The shift in the auditory space map in the optic tectum of owls whose visual perception was shifted by prisms is much stronger in juvenile than in mature owls.

Letting adult owls with shifted visual spatial perception hunt mice increases the amount by which the auditory space map in the owls' optic tectum is shifted (as compared to feeding them only dead mice).

Bergan et al. offer four factors which might explain the increase in shift of the auditory space maps in owls with shifted visual spatial perception:

  • Hunting represents a task in which accurate map alignment is important (owls which do not hunt presumably do not face such tasks),
  • more cross-modal experience (visual and auditory stimuli from the mice),
  • cross-modal experiences in phases of increased attention and arousal,
  • increased importance of accurate map alignment (important for feeding).

If increased importance of accurate map alignment is what causes stronger map alignment in the optic tectum of owls that hunt than in those of owls that do not hunt (with visually displacing prisms), then that could point either

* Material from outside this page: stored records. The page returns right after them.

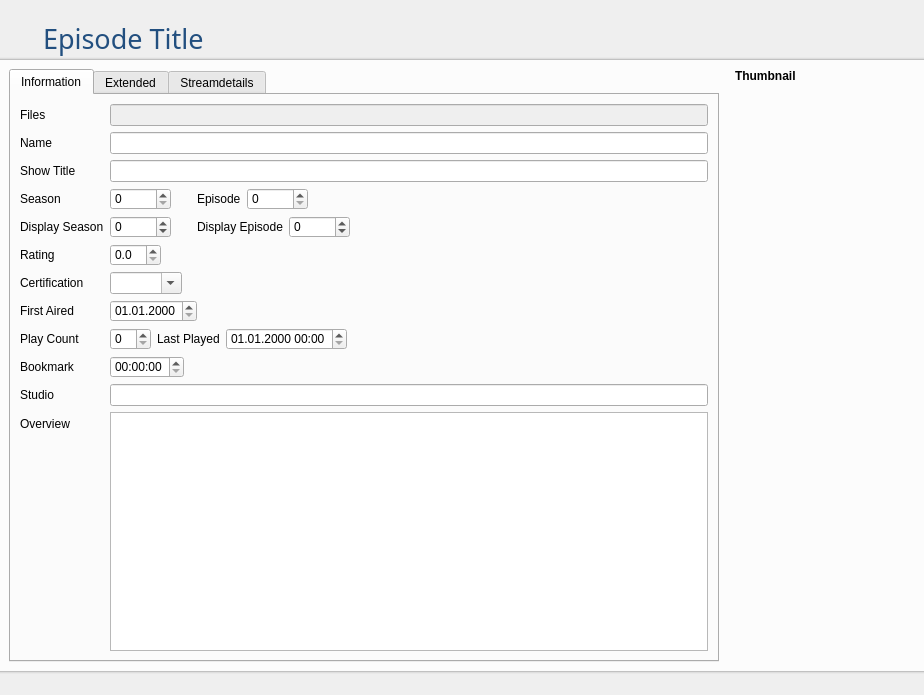
Old version of the form tvShows/TvShowWidgetEpisode.ui in the repository Komet/MediaElch.
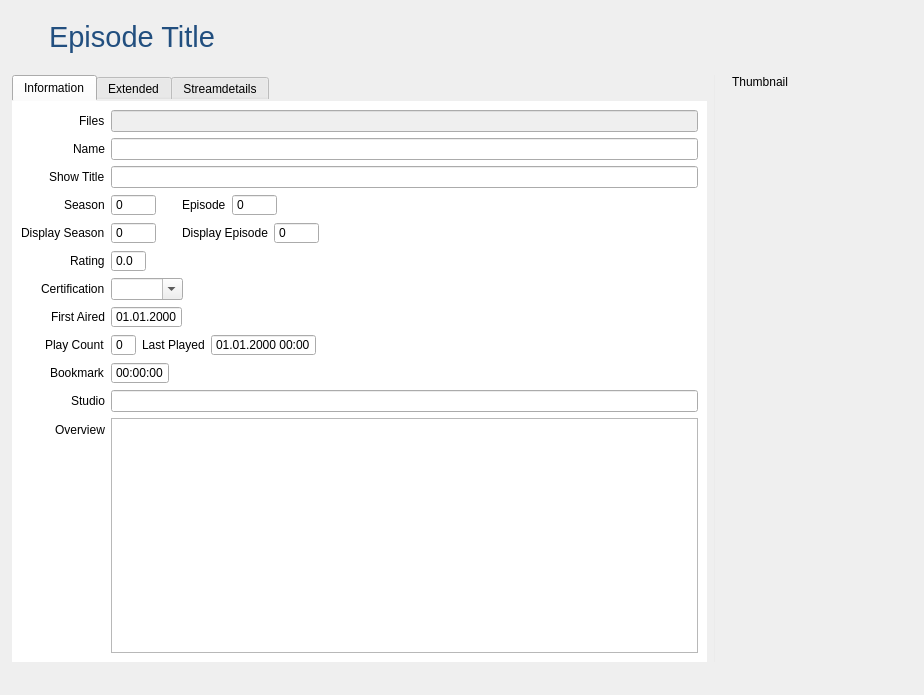
New version of the form. The open tabs and pages were chosen to show the change. Icons and pictures are not drawn. Custom widgets are drawn as their Qt base class.

Commit message: Completed layout changes

Patch:
```diff
--- a/tvShows/TvShowWidgetEpisode.ui
+++ b/tvShows/TvShowWidgetEpisode.ui
@@ -13,10 +13,17 @@
   <property name="windowTitle">
    <string>Form</string>
   </property>
-  <layout class="QVBoxLayout" name="verticalLayout" stretch="0,0,1,0">
-   <property name="spacing">
-    <number>0</number>
-   </property>
+  <property name="styleSheet">
+   <string notr="true">#tabWidget {
+	border: 0;
+}
+
+#tab, #tab_2, #tab1 {
+	background-color: #ffffff;
+}
+</string>
+  </property>
+  <layout class="QVBoxLayout" name="verticalLayout" stretch="0,1">
    <property name="leftMargin">
     <number>0</number>
    </property>
@@ -73,8 +80,8 @@
       <widget class="QLabel" name="episodeName">
        <property name="font">
         <font>
-         <family>Pathway Gothic One</family>
-         <pointsize>20</pointsize>
+         <family>Helvetica Neue</family>
+         <pointsize>22</pointsize>
         </font>
        </property>
        <property name="styleSheet">
@@ -107,33 +114,14 @@
      </item>
     </layout>
    </item>
-   <item>
-    <widget class="QWidget" name="widget" native="true">
-     <property name="minimumSize">
-      <size>
-       <width>0</width>
-       <height>3</height>
-      </size>
-     </property>
-     <property name="maximumSize">
-      <size>
-       <width>16777215</width>
-       <height>3</height>
-      </size>
-     </property>
-     <property name="styleSheet">
-      <string notr="true">background-color: qlineargradient(spread:pad, x1:1, y1:1, x2:1, y2:0, stop:0 rgba(100, 100, 100, 255), stop:0.2 rgba(100, 100, 100, 50), stop:1 rgba(255, 255, 255, 0));
-</string>
-     </property>
-    </widget>
-   </item>
    <item>
     <widget class="QGroupBox" name="groupBox_3">
      <property name="styleSheet">
       <string notr="true">QGroupBox {
 	border-radius: 0;
-	background-color: rgba(255, 255, 255, 200);
-}</string>
+	background-color: transparent;
+}
+</string>
      </property>
      <property name="title">
       <string/>
@@ -160,6 +148,9 @@
             <property name="rowWrapPolicy">
              <enum>QFormLayout::WrapLongRows</enum>
             </property>
+            <property name="labelAlignment">
+             <set>Qt::AlignRight|Qt::AlignTrailing|Qt::AlignVCenter</set>
+            </property>
             <item row="0" column="0">
              <widget class="QLabel" name="label">
               <property name="text">
@@ -205,6 +196,9 @@
              <layout class="QHBoxLayout" name="horizontalLayout_6">
               <item>
                <widget class="QSpinBox" name="season">
+                <property name="buttonSymbols">
+                 <enum>QAbstractSpinBox::NoButtons</enum>
+                </property>
                 <property name="maximum">
                  <number>99999</number>
                 </property>
@@ -235,6 +229,9 @@
               </item>
               <item>
                <widget class="QSpinBox" name="episode">
+                <property name="buttonSymbols">
+                 <enum>QAbstractSpinBox::NoButtons</enum>
+                </property>
                 <property name="maximum">
                  <number>99999</number>
                 </property>
@@ -258,6 +255,9 @@
             </item>
             <item row="5" column="1">
              <widget class="QDoubleSpinBox" name="rating">
+              <property name="buttonSymbols">
+               <enum>QAbstractSpinBox::NoButtons</enum>
+              </property>
               <property name="decimals">
                <number>1</number>
               </property>
@@ -292,6 +292,9 @@
             </item>
             <item row="7" column="1">
              <widget class="QDateEdit" name="firstAired">
+              <property name="buttonSymbols">
+               <enum>QAbstractSpinBox::NoButtons</enum>
+              </property>
               <property name="displayFormat">
                <string>dd.MM.yyyy</string>
               </property>
@@ -328,6 +331,9 @@
              <layout class="QHBoxLayout" name="horizontalLayout_7">
               <item>
                <widget class="QSpinBox" name="displaySeason">
+                <property name="buttonSymbols">
+                 <enum>QAbstractSpinBox::NoButtons</enum>
+                </property>
                 <property name="minimum">
                  <number>-1</number>
                 </property>
@@ -361,6 +367,9 @@
               </item>
               <item>
                <widget class="QSpinBox" name="displayEpisode">
+                <property name="buttonSymbols">
+                 <enum>QAbstractSpinBox::NoButtons</enum>
+                </property>
                 <property name="minimum">
                  <number>-1</number>
                 </property>
@@ -374,7 +383,11 @@
             <item row="8" column="1">
              <layout class="QHBoxLayout" name="horizontalLayout">
               <item>
-               <widget class="QSpinBox" name="playCount"/>
+               <widget class="QSpinBox" name="playCount">
+                <property name="buttonSymbols">
+                 <enum>QAbstractSpinBox::NoButtons</enum>
+                </property>
+               </widget>
               </item>
               <item>
                <widget class="QLabel" name="label_11">
@@ -385,6 +398,9 @@
               </item>
               <item>
                <widget class="QDateTimeEdit" name="lastPlayed">
+                <property name="buttonSymbols">
+                 <enum>QAbstractSpinBox::NoButtons</enum>
+                </property>
                 <property name="displayFormat">
                  <string>dd.MM.yyyy HH:mm</string>
                 </property>
@@ -401,6 +417,9 @@
             </item>
             <item row="9" column="1">
              <widget class="QTimeEdit" name="epBookmark">
+              <property name="buttonSymbols">
+               <enum>QAbstractSpinBox::NoButtons</enum>
+              </property>
               <property name="displayFormat">
                <string>HH:mm:ss</string>
               </property>
@@ -1002,6 +1021,25 @@
         </widget>
        </widget>
       </item>
+      <item>
+       <widget class="Line" name="line">
+        <property name="styleSheet">
+         <string notr="true">color: #ebebeb;</string>
+        </property>
+        <property name="frameShadow">
+         <enum>QFrame::Plain</enum>
+        </property>
+        <property name="lineWidth">
+         <number>1</number>
+        </property>
+        <property name="midLineWidth">
+         <number>0</number>
+        </property>
+        <property name="orientation">
+         <enum>Qt::Vertical</enum>
+        </property>
+       </widget>
+      </item>
       <item>
        <layout class="QVBoxLayout" name="verticalLayout_4">
         <property name="leftMargin">
@@ -1012,12 +1050,6 @@
         </property>
         <item>
          <widget class="QLabel" name="labelThumbnail">
-          <property name="font">
-           <font>
-            <weight>75</weight>
-            <bold>true</bold>
-           </font>
-          </property>
           <property name="text">
            <string>Thumbnail</string>
           </property>
@@ -1078,26 +1110,6 @@
      </layout>
     </widget>
    </item>
-   <item>
-    <widget class="QWidget" name="widget_2" native="true">
-     <property name="minimumSize">
-      <size>
-       <width>0</width>
-       <height>3</height>
-      </size>
-     </property>
-     <property name="maximumSize">
-      <size>
-       <width>16777215</width>
-       <height>3</height>
-      </size>
-     </property>
-     <property name="styleSheet">
-      <string notr="true">background-color: qlineargradient(spread:pad, x1:1, y1:0, x2:1, y2:1, stop:0 rgba(100, 100, 100, 255), stop:0.2 rgba(100, 100, 100, 50), stop:1 rgba(255, 255, 255, 0));
-</string>
-     </property>
-    </widget>
-   </item>
   </layout>
  </widget>
  <customwidgets>
@@ -1106,17 +1118,17 @@
    <extends>QLabel</extends>
    <header>smallWidgets/MyLabel.h</header>
   </customwidget>
-  <customwidget>
-   <class>ClosableImage</class>
-   <extends>QLabel</extends>
-   <header>smallWidgets/ClosableImage.h</header>
-  </customwidget>
   <customwidget>
    <class>MediaFlags</class>
    <extends>QWidget</extends>
    <header>smallWidgets/MediaFlags.h</header>
    <container>1</container>
   </customwidget>
+  <customwidget>
+   <class>ClosableImage</class>
+   <extends>QLabel</extends>
+   <header>smallWidgets/ClosableImage.h</header>
+  </customwidget>
  </customwidgets>
  <resources>
   <include location="../MediaElch.qrc"/>
```
Left out of the diff: 125 changed lines with no effect on the pictures. The commit also changes 32 other files.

  • to value-based learning in the OT
  • or to a role of cognitive input to the OT (hunting owls pay more attention/are more interested in audio-visual stimuli than resting or feeding owls).